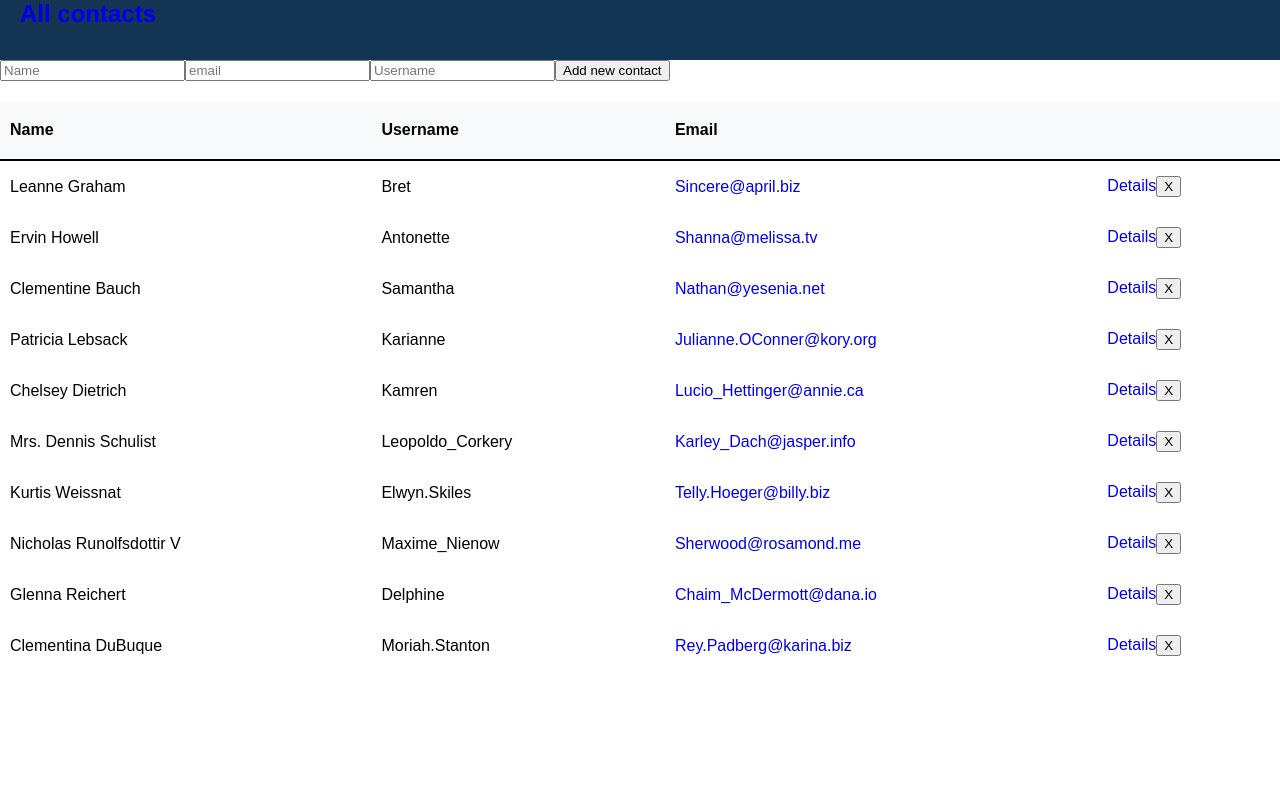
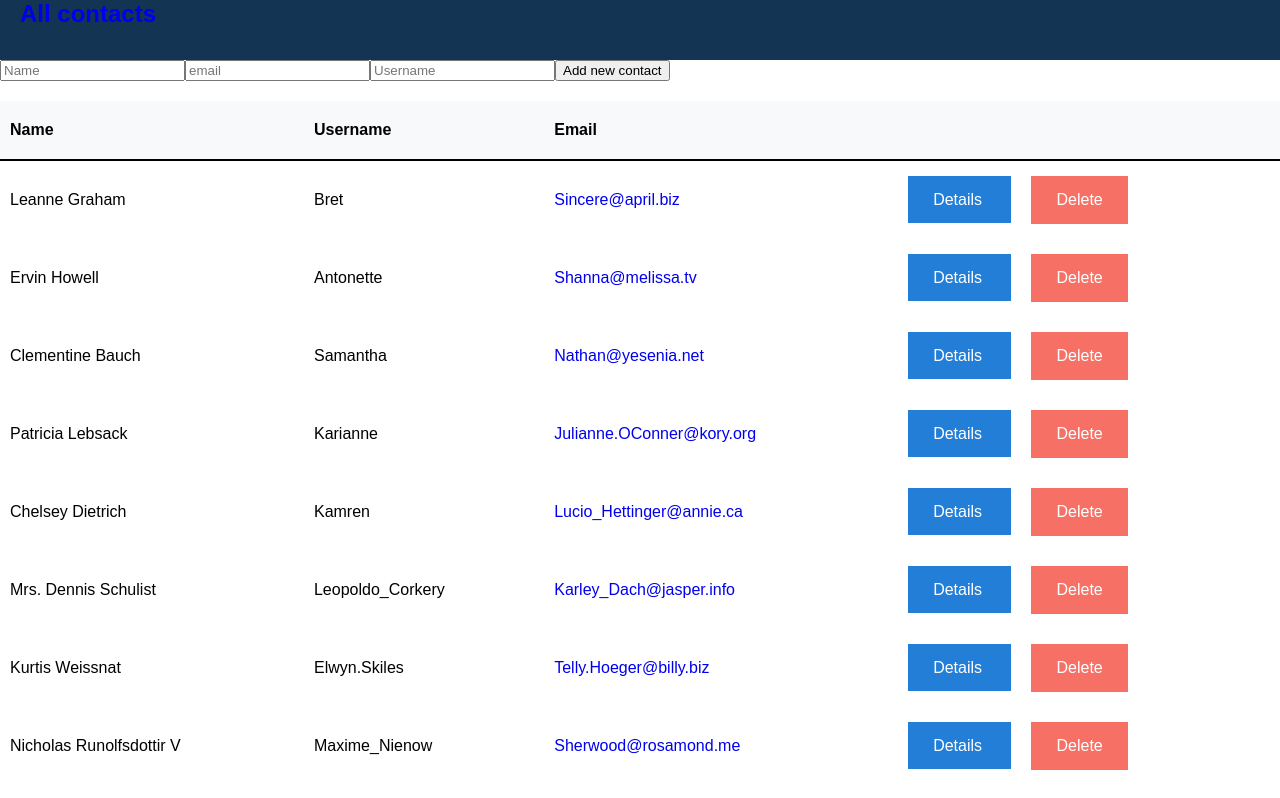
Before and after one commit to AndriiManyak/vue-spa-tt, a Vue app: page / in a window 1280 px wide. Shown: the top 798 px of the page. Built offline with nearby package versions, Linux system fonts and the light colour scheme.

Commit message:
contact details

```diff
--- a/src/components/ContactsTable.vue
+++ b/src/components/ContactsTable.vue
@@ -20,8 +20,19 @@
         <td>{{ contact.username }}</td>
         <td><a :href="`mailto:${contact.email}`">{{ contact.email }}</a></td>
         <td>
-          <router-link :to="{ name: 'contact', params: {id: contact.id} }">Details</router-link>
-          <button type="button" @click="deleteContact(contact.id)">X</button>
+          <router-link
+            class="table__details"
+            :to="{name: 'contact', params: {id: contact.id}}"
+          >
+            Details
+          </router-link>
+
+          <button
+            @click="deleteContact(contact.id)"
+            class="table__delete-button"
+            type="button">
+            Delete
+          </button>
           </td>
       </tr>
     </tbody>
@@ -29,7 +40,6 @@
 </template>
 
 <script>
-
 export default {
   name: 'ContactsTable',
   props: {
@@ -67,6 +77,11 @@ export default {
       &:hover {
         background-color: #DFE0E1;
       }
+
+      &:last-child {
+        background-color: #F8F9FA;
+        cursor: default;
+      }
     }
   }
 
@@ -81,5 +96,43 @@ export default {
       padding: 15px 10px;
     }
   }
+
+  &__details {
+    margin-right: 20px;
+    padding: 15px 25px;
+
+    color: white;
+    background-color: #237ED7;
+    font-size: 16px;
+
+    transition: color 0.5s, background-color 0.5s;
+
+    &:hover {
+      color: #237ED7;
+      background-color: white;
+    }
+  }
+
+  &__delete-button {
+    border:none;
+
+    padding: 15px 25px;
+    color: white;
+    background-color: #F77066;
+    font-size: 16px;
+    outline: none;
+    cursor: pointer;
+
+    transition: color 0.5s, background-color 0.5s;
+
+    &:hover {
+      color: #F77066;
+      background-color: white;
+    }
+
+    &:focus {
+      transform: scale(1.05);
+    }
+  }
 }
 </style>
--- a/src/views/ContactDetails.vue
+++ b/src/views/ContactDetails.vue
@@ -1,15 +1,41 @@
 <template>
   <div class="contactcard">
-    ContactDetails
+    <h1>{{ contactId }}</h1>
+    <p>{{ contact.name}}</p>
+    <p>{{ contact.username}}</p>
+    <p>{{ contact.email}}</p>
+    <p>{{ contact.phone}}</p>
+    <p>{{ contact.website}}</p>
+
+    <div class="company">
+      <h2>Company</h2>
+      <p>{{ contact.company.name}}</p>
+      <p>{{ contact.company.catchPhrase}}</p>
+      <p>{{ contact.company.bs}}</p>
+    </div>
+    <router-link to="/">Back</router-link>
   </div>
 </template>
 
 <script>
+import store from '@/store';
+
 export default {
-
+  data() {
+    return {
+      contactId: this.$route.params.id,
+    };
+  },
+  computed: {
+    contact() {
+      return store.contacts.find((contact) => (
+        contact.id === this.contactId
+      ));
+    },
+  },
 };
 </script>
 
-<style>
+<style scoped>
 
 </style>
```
...
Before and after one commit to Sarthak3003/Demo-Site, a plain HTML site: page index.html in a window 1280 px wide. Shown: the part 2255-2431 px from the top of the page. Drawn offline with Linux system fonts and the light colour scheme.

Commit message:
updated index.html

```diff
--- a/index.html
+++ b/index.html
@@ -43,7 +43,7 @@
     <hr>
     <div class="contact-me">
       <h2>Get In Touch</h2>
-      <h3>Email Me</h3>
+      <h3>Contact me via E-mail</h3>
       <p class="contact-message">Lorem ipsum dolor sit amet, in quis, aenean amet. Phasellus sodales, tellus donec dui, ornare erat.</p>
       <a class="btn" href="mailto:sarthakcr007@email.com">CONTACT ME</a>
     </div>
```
...
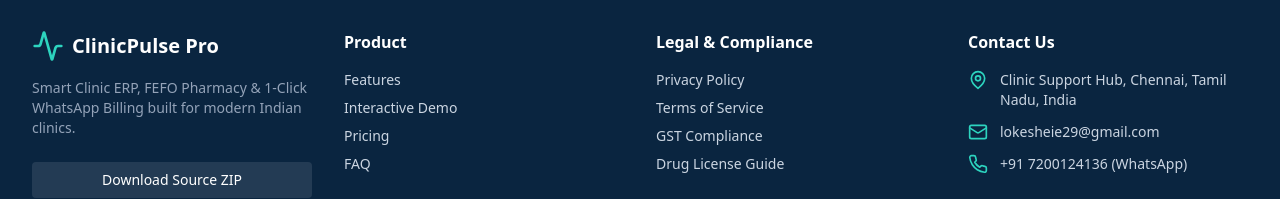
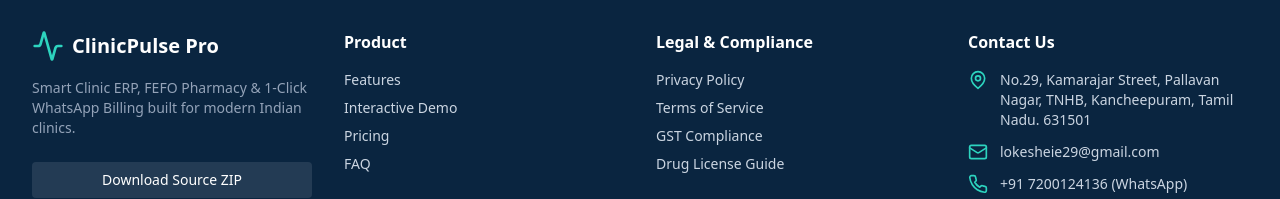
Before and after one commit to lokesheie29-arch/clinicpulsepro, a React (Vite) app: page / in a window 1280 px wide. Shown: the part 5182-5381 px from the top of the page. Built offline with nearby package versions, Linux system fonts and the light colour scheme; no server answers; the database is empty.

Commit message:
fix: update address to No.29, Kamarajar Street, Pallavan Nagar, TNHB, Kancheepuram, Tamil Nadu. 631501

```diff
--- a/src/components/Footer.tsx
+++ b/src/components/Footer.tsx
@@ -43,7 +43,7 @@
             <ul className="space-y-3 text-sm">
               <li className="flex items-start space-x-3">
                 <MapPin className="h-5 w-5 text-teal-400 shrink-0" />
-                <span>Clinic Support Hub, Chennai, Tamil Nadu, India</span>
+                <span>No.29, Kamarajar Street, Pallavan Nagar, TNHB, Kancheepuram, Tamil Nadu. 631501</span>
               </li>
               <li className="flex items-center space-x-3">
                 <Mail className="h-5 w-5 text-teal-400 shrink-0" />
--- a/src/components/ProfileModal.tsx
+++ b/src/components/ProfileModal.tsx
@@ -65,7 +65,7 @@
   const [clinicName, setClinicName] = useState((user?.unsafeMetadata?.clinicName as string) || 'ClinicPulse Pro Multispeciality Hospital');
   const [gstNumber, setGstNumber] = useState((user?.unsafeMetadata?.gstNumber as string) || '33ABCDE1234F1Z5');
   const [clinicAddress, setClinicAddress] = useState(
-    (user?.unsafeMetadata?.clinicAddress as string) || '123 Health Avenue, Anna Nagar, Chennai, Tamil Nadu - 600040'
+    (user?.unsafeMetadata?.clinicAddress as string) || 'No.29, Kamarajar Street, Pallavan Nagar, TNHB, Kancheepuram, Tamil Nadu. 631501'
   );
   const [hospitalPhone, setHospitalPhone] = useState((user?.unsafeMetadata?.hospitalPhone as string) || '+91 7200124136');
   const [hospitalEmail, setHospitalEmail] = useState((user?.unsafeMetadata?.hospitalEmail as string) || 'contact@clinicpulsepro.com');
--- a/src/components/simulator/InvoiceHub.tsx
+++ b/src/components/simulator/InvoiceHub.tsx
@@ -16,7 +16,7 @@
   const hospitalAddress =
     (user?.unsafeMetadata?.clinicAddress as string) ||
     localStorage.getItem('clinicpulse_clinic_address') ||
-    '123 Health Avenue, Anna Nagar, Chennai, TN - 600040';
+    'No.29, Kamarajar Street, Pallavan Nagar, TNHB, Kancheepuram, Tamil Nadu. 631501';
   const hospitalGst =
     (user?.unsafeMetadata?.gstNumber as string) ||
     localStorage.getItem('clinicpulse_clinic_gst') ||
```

— WORK ITEM —
Read the records above. Show each line that has the string "InvoiceHub".

— TASK OUTPUT —
--- a/src/components/simulator/InvoiceHub.tsx
+++ b/src/components/simulator/InvoiceHub.tsx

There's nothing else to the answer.